# DESCRIPTION OF THE TASK:
Gather, from the data below, each line in which the word "Efficiency" occurs.

# INFORMATION SUPPLIED:
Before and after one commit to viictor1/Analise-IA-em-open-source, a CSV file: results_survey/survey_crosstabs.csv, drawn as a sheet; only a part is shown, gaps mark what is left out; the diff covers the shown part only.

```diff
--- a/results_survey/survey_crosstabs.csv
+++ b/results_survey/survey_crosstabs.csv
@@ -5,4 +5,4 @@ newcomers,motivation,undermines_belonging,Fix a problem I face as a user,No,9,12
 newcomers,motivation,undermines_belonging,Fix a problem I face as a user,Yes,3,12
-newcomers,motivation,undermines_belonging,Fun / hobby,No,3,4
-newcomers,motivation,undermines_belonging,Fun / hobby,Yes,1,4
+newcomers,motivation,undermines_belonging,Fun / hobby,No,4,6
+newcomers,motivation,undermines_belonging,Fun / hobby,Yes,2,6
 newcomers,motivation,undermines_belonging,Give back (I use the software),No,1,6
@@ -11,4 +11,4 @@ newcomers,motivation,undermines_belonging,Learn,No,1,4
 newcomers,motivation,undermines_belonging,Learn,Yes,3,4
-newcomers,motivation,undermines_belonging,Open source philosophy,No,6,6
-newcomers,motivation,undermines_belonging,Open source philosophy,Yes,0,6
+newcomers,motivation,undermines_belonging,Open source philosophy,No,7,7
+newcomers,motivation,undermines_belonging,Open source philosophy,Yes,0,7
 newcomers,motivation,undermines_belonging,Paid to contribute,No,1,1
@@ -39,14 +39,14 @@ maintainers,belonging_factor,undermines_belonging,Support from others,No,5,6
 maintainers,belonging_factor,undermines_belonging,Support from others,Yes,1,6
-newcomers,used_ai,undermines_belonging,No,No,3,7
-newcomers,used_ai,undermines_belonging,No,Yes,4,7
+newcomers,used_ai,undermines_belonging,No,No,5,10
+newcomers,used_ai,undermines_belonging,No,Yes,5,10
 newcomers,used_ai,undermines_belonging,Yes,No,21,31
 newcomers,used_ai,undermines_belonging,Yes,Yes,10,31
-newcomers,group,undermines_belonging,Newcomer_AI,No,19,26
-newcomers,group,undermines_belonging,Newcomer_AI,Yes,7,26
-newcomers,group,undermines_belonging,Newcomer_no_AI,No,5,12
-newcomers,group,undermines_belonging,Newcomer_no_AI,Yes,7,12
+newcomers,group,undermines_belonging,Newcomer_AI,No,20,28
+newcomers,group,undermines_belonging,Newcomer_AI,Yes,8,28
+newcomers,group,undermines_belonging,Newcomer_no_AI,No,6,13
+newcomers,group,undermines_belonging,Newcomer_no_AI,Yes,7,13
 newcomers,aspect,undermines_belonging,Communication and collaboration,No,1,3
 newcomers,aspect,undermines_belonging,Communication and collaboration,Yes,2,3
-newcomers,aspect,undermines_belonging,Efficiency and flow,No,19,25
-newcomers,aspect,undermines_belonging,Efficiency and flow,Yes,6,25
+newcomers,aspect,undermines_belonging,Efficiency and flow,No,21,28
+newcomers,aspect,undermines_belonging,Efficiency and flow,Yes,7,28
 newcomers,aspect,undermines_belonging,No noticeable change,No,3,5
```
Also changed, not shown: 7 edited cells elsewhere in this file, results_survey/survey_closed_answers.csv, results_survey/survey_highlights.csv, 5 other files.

# ANSWER SPACE:
-newcomers,aspect,undermines_belonging,Efficiency and flow,No,19,25
-newcomers,aspect,undermines_belonging,Efficiency and flow,Yes,6,25
+newcomers,aspect,undermines_belonging,Efficiency and flow,No,21,28
+newcomers,aspect,undermines_belonging,Efficiency and flow,Yes,7,28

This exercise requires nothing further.